Construction has begun on a huge neutrino facility located at the Sanford Underground Research Facility in Lead, South Dakota. The Long-Baseline Neutrino Facility (LBNF) will study the properties of neutrinos in unprecedented detail, as well as the differences in behaviour between neutrinos and antineutrinos. Institutions in 30 countries are involved with the LBNF, which will take about a decade to build and once complete will be the world's highest-intensity neutrino beam.

The centrepiece of the LBNF is a four-storey-high neutrino detector – dubbed the Deep Underground Neutrino Experiment (DUNE) – that will be built almost 1500 m underground in South Dakota. The detector is made up of four tanks that are each filled with 17,000 tonnes of liquid argon.

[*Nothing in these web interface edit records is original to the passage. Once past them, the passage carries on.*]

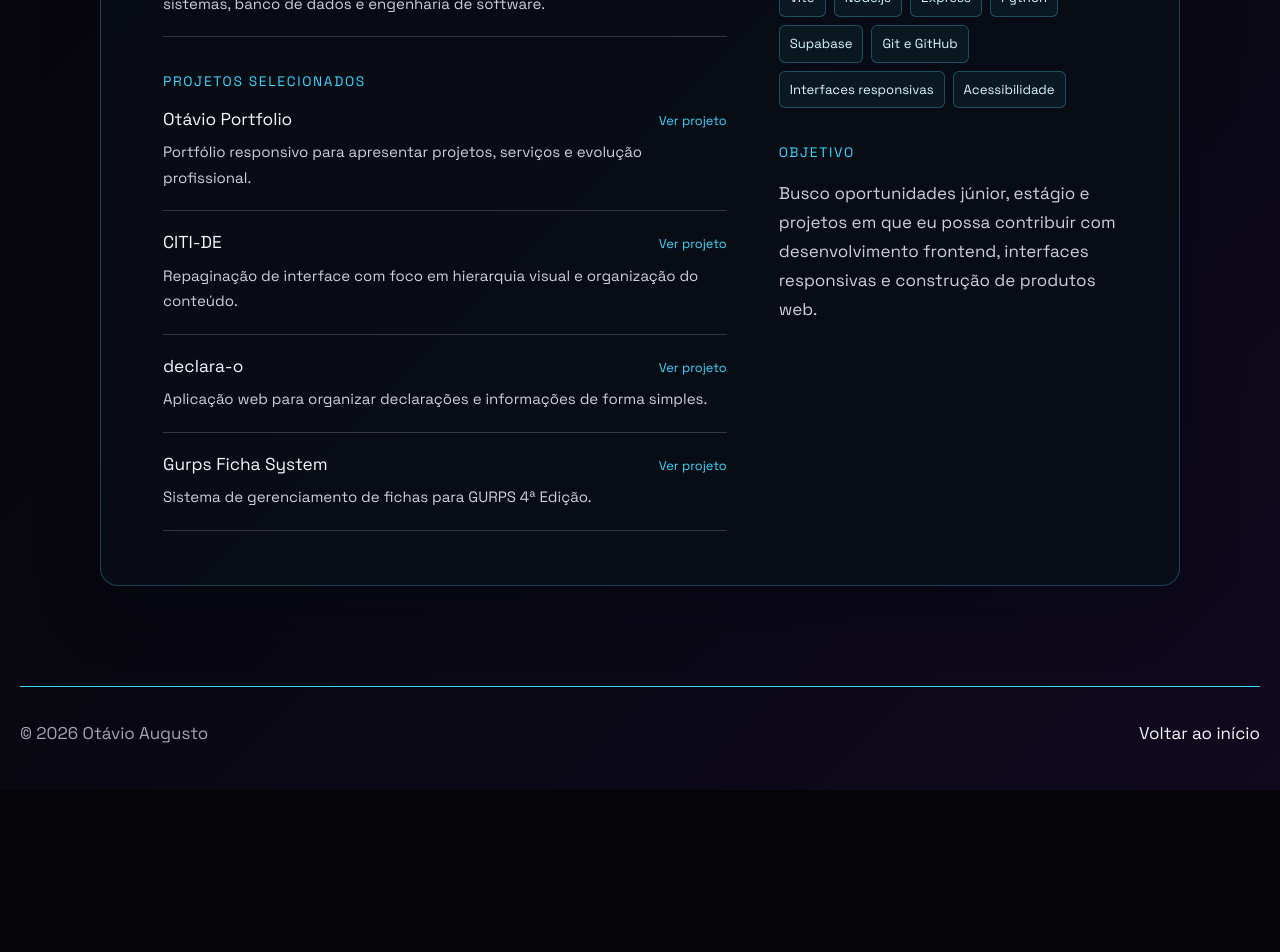
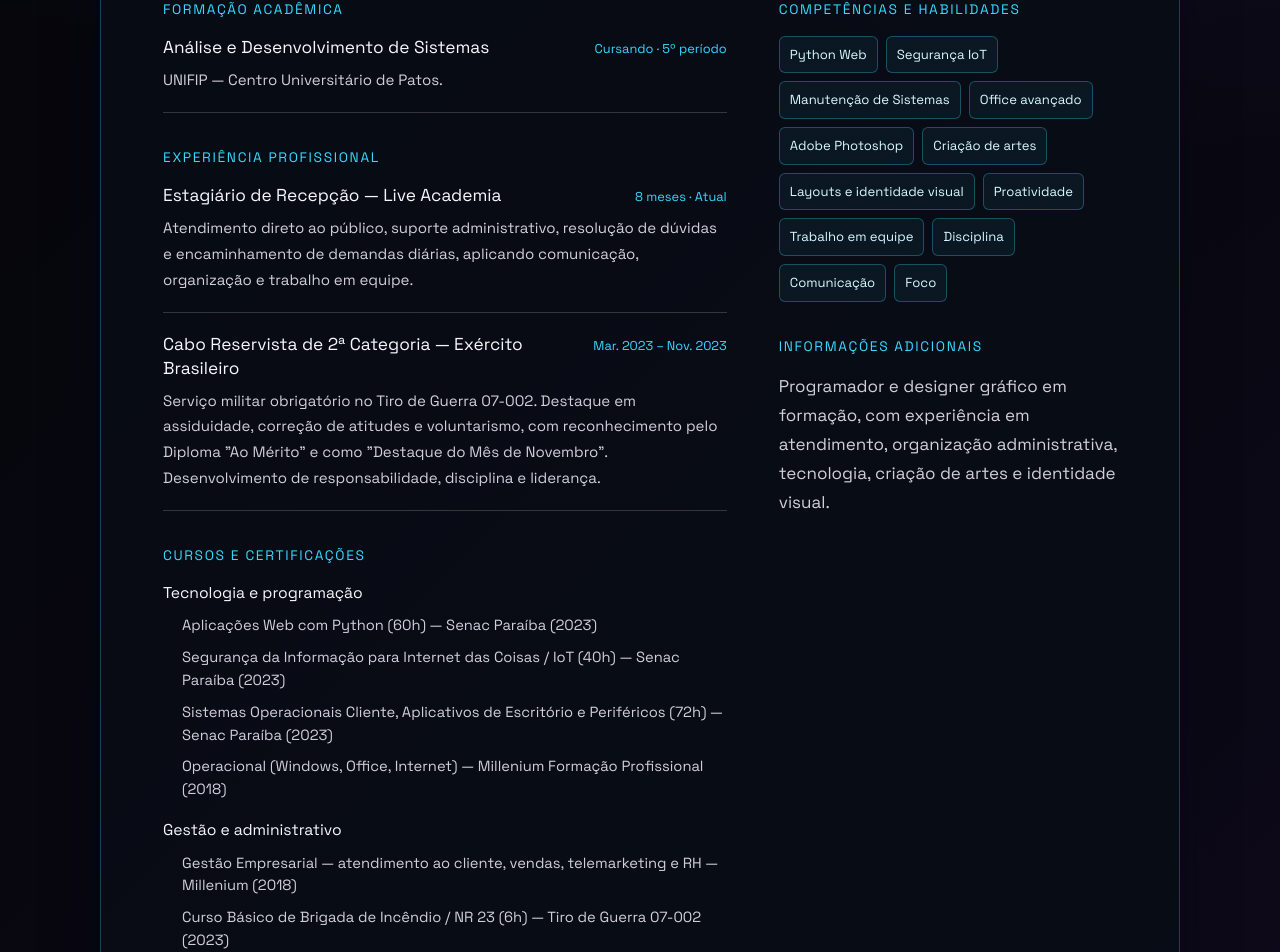
Before and after one commit to otavio2019/otavio-portfolio, a React (Vite) app in the folder client/: page /curriculo in a window 1280 px wide. Shown: the part 720-1672 px from the top of the page. Before the commit the page ends 1510 px from the top, so only its background shows below. Built offline with nearby package versions, Linux system fonts and the light colour scheme.

Commit message:
Atualiza currículo com informações do PDF

```diff
--- a/client/src/index.css
+++ b/client/src/index.css
@@ -3962,6 +3962,29 @@ body {
   font-size: 0.94rem;
 }
 
+.resume-course-list h3 {
+  margin: 18px 0 9px;
+  color: var(--text);
+  font-size: 0.98rem;
+}
+
+.resume-course-list h3:first-child {
+  margin-top: 0;
+}
+
+.resume-course-list ul {
+  display: grid;
+  gap: 9px;
+  padding-left: 19px;
+  color: #d1cedb;
+  line-height: 1.55;
+  font-size: 0.92rem;
+}
+
+.resume-course-list li::marker {
+  color: var(--primary);
+}
+
 .resume-skills {
   display: flex;
   flex-wrap: wrap;
@@ -4110,6 +4133,14 @@ body {
     color: #1e293b;
   }
 
+  .resume-course-list h3 {
+    color: #111827;
+  }
+
+  .resume-course-list ul {
+    color: #374151;
+  }
+
   .resume-item {
     border-bottom-color: #cbd5e1;
   }
--- a/client/src/pages/Resume.tsx
+++ b/client/src/pages/Resume.tsx
@@ -1,6 +1,43 @@
-import { ArrowLeft, Download, Github, Mail, MapPin } from "lucide-react";
+import { ArrowLeft, Download, Github, Mail, MapPin, Phone } from "lucide-react";
 
-const skills = ["React", "TypeScript", "JavaScript", "Next.js", "Vite", "Node.js", "Express", "Python", "Supabase", "Git e GitHub", "Interfaces responsivas", "Acessibilidade"];
+const skills = [
+  "Python Web",
+  "Segurança IoT",
+  "Manutenção de Sistemas",
+  "Office avançado",
+  "Adobe Photoshop",
+  "Criação de artes",
+  "Layouts e identidade visual",
+  "Proatividade",
+  "Trabalho em equipe",
+  "Disciplina",
+  "Comunicação",
+  "Foco",
+];
+
+const experiences = [
+  {
+    title: "Estagiário de Recepção — Live Academia",
+    period: "8 meses · Atual",
+    description:
+      "Atendimento direto ao público, suporte administrativo, resolução de dúvidas e encaminhamento de demandas diárias, aplicando comunicação, organização e trabalho em equipe.",
+  },
+  {
+    title: "Cabo Reservista de 2ª Categoria — Exército Brasileiro",
+    period: "Mar. 2023 – Nov. 2023",
+    description:
+      'Serviço militar obrigatório no Tiro de Guerra 07-002. Destaque em assiduidade, correção de atitudes e voluntarismo, com reconhecimento pelo Diploma "Ao Mérito" e como "Destaque do Mês de Novembro". Desenvolvimento de responsabilidade, disciplina e liderança.',
+  },
+];
+
+const courses = [
+  "Aplicações Web com Python (60h) — Senac Paraíba (2023)",
+  "Segurança da Informação para Internet das Coisas / IoT (40h) — Senac Paraíba (2023)",
+  "Sistemas Operacionais Cliente, Aplicativos de Escritório e Periféricos (72h) — Senac Paraíba (2023)",
+  "Operacional (Windows, Office, Internet) — Millenium Formação Profissional (2018)",
+  "Gestão Empresarial — atendimento ao cliente, vendas, telemarketing e RH — Millenium (2018)",
+  "Curso Básico de Brigada de Incêndio / NR 23 (6h) — Tiro de Guerra 07-002 (2023)",
+];
 
 const projects = [
   { title: "Otávio Portfolio", description: "Portfólio responsivo para apresentar projetos, serviços e evolução profissional.", link: "https://otavio-portfolio.pages.dev" },
@@ -32,28 +69,49 @@ export default function Resume() {
         <section className="resume-heading">
           <div>
             <p className="eyebrow"><span className="dot" /> currículo profissional</p>
-            <h1>Otávio Augusto</h1>
-            <p className="resume-role">Desenvolvedor web em formação</p>
+            <h1>Otávio Augusto<br />Lima de Medeiros</h1>
+            <p className="resume-role">Programador &amp; Designer Gráfico</p>
           </div>
           <div className="resume-contact-list">
-            <a href="mailto:otavioaugusto.contato@gmail.com"><Mail size={15} /> otavioaugusto.contato@gmail.com</a>
+            <a href="tel:+5583999645357"><Phone size={15} /> (83) 99964-5357</a>
+            <a href="mailto:otavioaugusto0172@gmail.com"><Mail size={15} /> otavioaugusto0172@gmail.com</a>
             <a href="https://github.com/otavio2019" target="_blank" rel="noreferrer"><Github size={15} /> github.com/otavio2019</a>
             <span><MapPin size={15} /> Patos, Paraíba</span>
           </div>
         </section>
 
         <section className="resume-section resume-summary">
-          <h2>Perfil</h2>
-          <p>Estudante de Análise e Desenvolvimento de Sistemas e desenvolvedor web em formação, com foco em criar interfaces claras, responsivas e funcionais. Tenho interesse em transformar ideias em experiências digitais organizadas, com atenção à usabilidade, qualidade visual e evolução contínua.</p>
+          <h2>Objetivo profissional</h2>
+          <p>Colaborar em um ambiente de trabalho onde possa aplicar meus conhecimentos técnicos e práticos, contribuindo para o crescimento e a eficiência da organização. Busco oportunidades para desenvolver minhas habilidades na área de tecnologia e design, focando sempre em resultados e evolução profissional contínua.</p>
         </section>
 
         <div className="resume-columns">
           <div>
             <section className="resume-section">
-              <h2>Formação</h2>
+              <h2>Formação acadêmica</h2>
               <div className="resume-item">
-                <div className="resume-item-heading"><h3>Análise e Desenvolvimento de Sistemas</h3><span>Em andamento</span></div>
-                <p>Formação voltada para fundamentos de programação, desenvolvimento de sistemas, banco de dados e engenharia de software.</p>
+                <div className="resume-item-heading"><h3>Análise e Desenvolvimento de Sistemas</h3><span>Cursando · 5º período</span></div>
+                <p>UNIFIP — Centro Universitário de Patos.</p>
+              </div>
+            </section>
+
+            <section className="resume-section">
+              <h2>Experiência profissional</h2>
+              {experiences.map((experience) => (
+                <article key={experience.title} className="resume-item">
+                  <div className="resume-item-heading"><h3>{experience.title}</h3><span>{experience.period}</span></div>
+                  <p>{experience.description}</p>
+                </article>
+              ))}
+            </section>
+
+            <section className="resume-section">
+              <h2>Cursos e certificações</h2>
+              <div className="resume-course-list">
+                <h3>Tecnologia e programação</h3>
+                <ul>{courses.slice(0, 4).map((course) => <li key={course}>{course}</li>)}</ul>
+                <h3>Gestão e administrativo</h3>
+                <ul>{courses.slice(4).map((course) => <li key={course}>{course}</li>)}</ul>
               </div>
             </section>
 
@@ -72,13 +130,13 @@ export default function Resume() {
 
           <div>
             <section className="resume-section">
-              <h2>Competências</h2>
+              <h2>Competências e habilidades</h2>
               <div className="resume-skills">{skills.map((skill) => <span key={skill}>{skill}</span>)}</div>
             </section>
 
             <section className="resume-section">
-              <h2>Objetivo</h2>
-              <p>Busco oportunidades júnior, estágio e projetos em que eu possa contribuir com desenvolvimento frontend, interfaces responsivas e construção de produtos web.</p>
+              <h2>Informações adicionais</h2>
+              <p>Programador e designer gráfico em formação, com experiência em atendimento, organização administrativa, tecnologia, criação de artes e identidade visual.</p>
             </section>
           </div>
         </div>
```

Underground journey

DUNE will measure the neutrinos that are generated by Fermilab, which lies around 1300 km away just outside Chicago. Fermilab will accelerate protons before smashing them into a piece of graphite. The particles that emerge from these collisions will go into a 200 m-long tunnel and decay into neutrinos. The neutrinos will first arrive at a "near detector" at Fermilab, where the beam will be characterized before heading on a 1300 km journey underground to DUNE. The neutrinos then interact with the liquid argon, which produces electrons that can be easily measured.

"The start of construction on this world-leading science experiment is cause for celebration, not just because of its positive impacts on the economy and on America's strong relationships with our international partners, but also because of the fantastic discoveries that await us beyond the next horizon," says US energy secretary Rick Perry. "I'm proud to support the efforts by Fermilab, Sanford Underground Research Facility and CERN, and we're pleased to see it moving forward."